The new probe builds on the group’s earlier research creating ORPAM devices. The group has previously created a wearable ORPAM device, but at 8 grams, it was too heavy for the mice to wear and still move freely. Cutting the weight to 1.8 grams and more than doubling the size of the field of view, the new microscope is the first to allow ORPAM imaging in freely moving mice.
The researchers hope the new detachable probe will open the doors for long-term studies of neurological disorders and neurodegenerative diseases that can be induced by blood flow restriction, such as epilepsy, Alzheimer disease, and Parkinson disease.
Detaching the probe
Schematic of probe configuration. [Image: H. Guo et al., Opt. Lett. 46, 6055 (2021)]
The probe, which contains an optical fiber, a miniaturized optical scanner and a small piezo-electric ultrasonic transducer, also differs from its predecessor in its removability. Using three pairs of magnets, the probe can be repetitively attached and detached to a permanent mount on a mouse’s skull.
The researchers have tested the probe on synthetic tissue and on mice, where it imaged vascular networks over 40 minutes. A seven-day study was also conducted, showing the probe’s potential for long-term research.
The researchers plan to continue improving the device, aiming to boost the resolution and imaging speed. This will help researchers better study links between brain activity and diseases.

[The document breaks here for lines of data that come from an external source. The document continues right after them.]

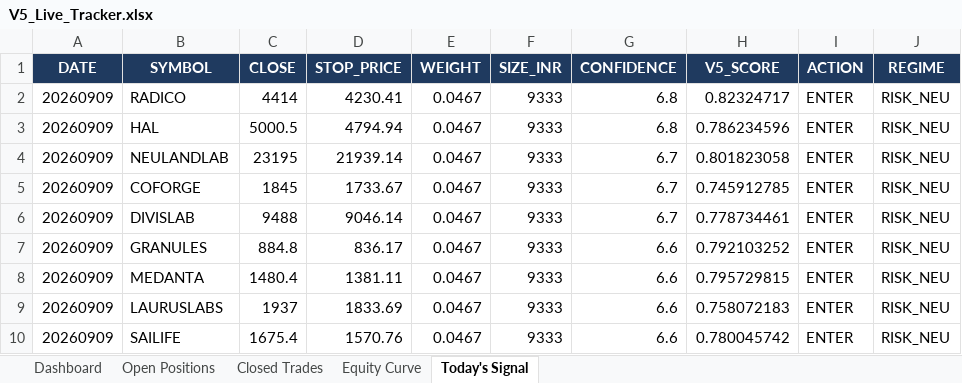
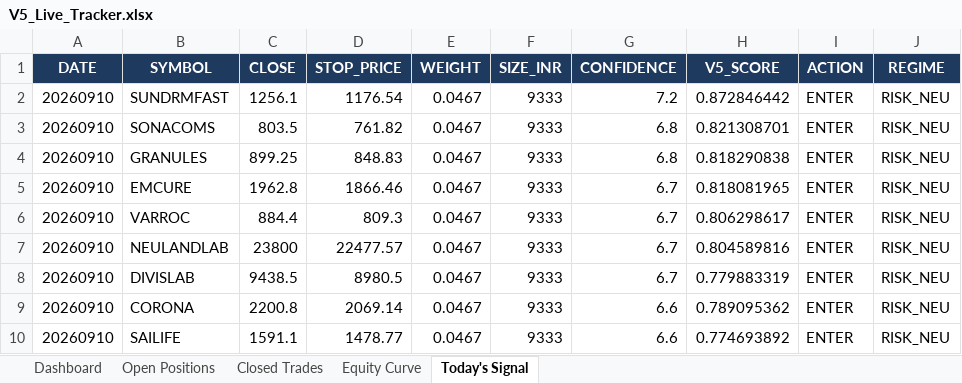
Before and after one commit to shubhamkrpal3-web/v5-stockpicker, an Excel workbook: V5_Live_Tracker.xlsx, sheet Today's Signal, drawn as a sheet; only a part is shown; values as stored, in another font and other column widths than the file's, no borders; removed rows and columns are numbered as before the commit, all else as after; the diff covers the shown part only; the diff names each change by its address in the sheet, - before the commit and + after, or states it on an @@ line.

```diff
--- a/V5_Live_Tracker.xlsx (sheet Today's Signal)
+++ b/V5_Live_Tracker.xlsx (sheet Today's Signal)
+row 2: 20260910 | SUNDRMFAST | 1256.1 | 1176.54 | 0.0467 | 9333 | 7.2 | 0.872846442 | ENTER | RISK_NEU
-A3:A4 (DATE): 20260909
+A3:A4 (DATE): 20260910
-B3 (SYMBOL): RADICO
+B3 (SYMBOL): SONACOMS
-C3 (CLOSE): 4414
+C3 (CLOSE): 803.5
-D3 (STOP_PRICE): 4230.41
+D3 (STOP_PRICE): 761.82
-H3 (V5_SCORE): 0.82324717
+H3 (V5_SCORE): 0.821308701
-B4 (SYMBOL): HAL
+B4 (SYMBOL): GRANULES
-C4 (CLOSE): 5000.5
+C4 (CLOSE): 899.25
-D4 (STOP_PRICE): 4794.94
+D4 (STOP_PRICE): 848.83
-H4 (V5_SCORE): 0.786234596
+H4 (V5_SCORE): 0.818290838
+row 5: 20260910 | EMCURE | 1962.8 | 1866.46 | 0.0467 | 9333 | 6.7 | 0.818081965 | ENTER | RISK_NEU
+row 6: 20260910 | VARROC | 884.4 | 809.3 | 0.0467 | 9333 | 6.7 | 0.806298617 | ENTER | RISK_NEU
-A7 (DATE): 20260909
+A7 (DATE): 20260910
-C7 (CLOSE): 23195
+C7 (CLOSE): 23800
-D7 (STOP_PRICE): 21939.14
+D7 (STOP_PRICE): 22477.57
-H7 (V5_SCORE): 0.801823058
+H7 (V5_SCORE): 0.804589816
-row 5: 20260909 | COFORGE | 1845 | 1733.67 | 0.0467 | 9333 | 6.7 | 0.745912785 | ENTER | RISK_NEU
-A8:A9 (DATE): 20260909
+A8:A9 (DATE): 20260910
-C8 (CLOSE): 9488
+C8 (CLOSE): 9438.5
-D8 (STOP_PRICE): 9046.14
+D8 (STOP_PRICE): 8980.5
-H8 (V5_SCORE): 0.778734461
+H8 (V5_SCORE): 0.779883319
-B9 (SYMBOL): GRANULES
+B9 (SYMBOL): CORONA
-C9 (CLOSE): 884.8
+C9 (CLOSE): 2200.8
-D9 (STOP_PRICE): 836.17
+D9 (STOP_PRICE): 2069.14
-H9 (V5_SCORE): 0.792103252
+H9 (V5_SCORE): 0.789095362
-row 8: 20260909 | MEDANTA | 1480.4 | 1381.11 | 0.0467 | 9333 | 6.6 | 0.795729815 | ENTER | RISK_NEU
-row 9: 20260909 | LAURUSLABS | 1937 | 1833.69 | 0.0467 | 9333 | 6.6 | 0.758072183 | ENTER | RISK_NEU
-A10 (DATE): 20260909
+A10 (DATE): 20260910
-C10 (CLOSE): 1675.4
+C10 (CLOSE): 1591.1
-D10 (STOP_PRICE): 1570.76
+D10 (STOP_PRICE): 1478.77
-H10 (V5_SCORE): 0.780045742
+H10 (V5_SCORE): 0.774693892
```
Also changed, not shown: 2 added rows, 2 removed rows and 19 edited cells elsewhere in this sheet, sheet Open Positions, sheet Equity Curve, sheet Dashboard, 10 other files.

“The work in this paper is our first step. In future, we will develop a probe with better performance, such as capillary-level resolution, video-rate imaging speed and a large field of view to cover the entire cerebral cortex,” Xi said. “Based on this new probe, we will perform more meaningful studies to find out more secrets of the brain.”